Short and Sweet Calculus

3.2 Differentiability and Continuity

The following theorem says that differentiability implies continuity \[\boxed{\text{Differentiability}\Rightarrow\text{Continuity}}\]

3.1. If \(f\) is differentiable at \(a\), then \(f\) is continuous at \(a\).

Proof. If \(x\neq a\), we can write \[f(x)=\frac{f(x)-f(a)}{x-a}(x-a)+f(a).\] Then by the limit rules \[\begin{aligned} \lim_{x\to a}f(x) & =\lim_{x\to a}\left[\frac{f(x)-f(a)}{x-a}(x-a)\right]+f(a)\\ & =\lim_{x\to a}\frac{f(x)-f(a)}{x-a}\lim_{x\to a}(x-a)+f(a)\\ & =f'(a)\cdot0+f(a)=f(a).\end{aligned}\] ◻

It follows from the above theorem that if a function is not continuous at a point, it is not differentiable there.

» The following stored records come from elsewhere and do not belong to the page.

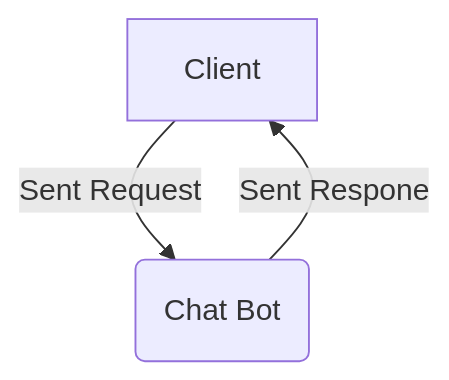
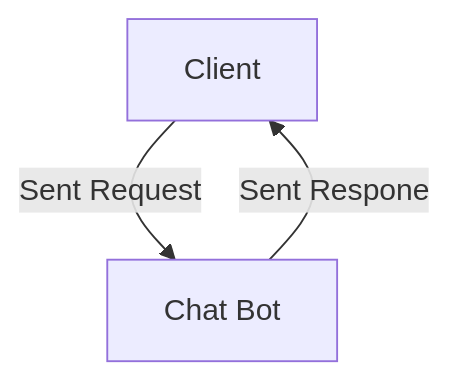
One commit to Cosc310team29/Chatbot changed the first of 2 diagrams in README.md. Above: the diagram before and after it, drawn with Mermaid.

````diff
--- a/README.md
+++ b/README.md
@@ -22,8 +22,8 @@
 ```mermaid
             graph TD
-    A[Client] -->|Sent Request| B(Chat Bot)
+    A[Client] -->|Sent Request| B[Chat Bot]
     B -->|Sent Respone| A
     
     
     
 ```
````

\[\boxed{\text{Not Continuous}\Rightarrow\text{Not Differentiable}}\]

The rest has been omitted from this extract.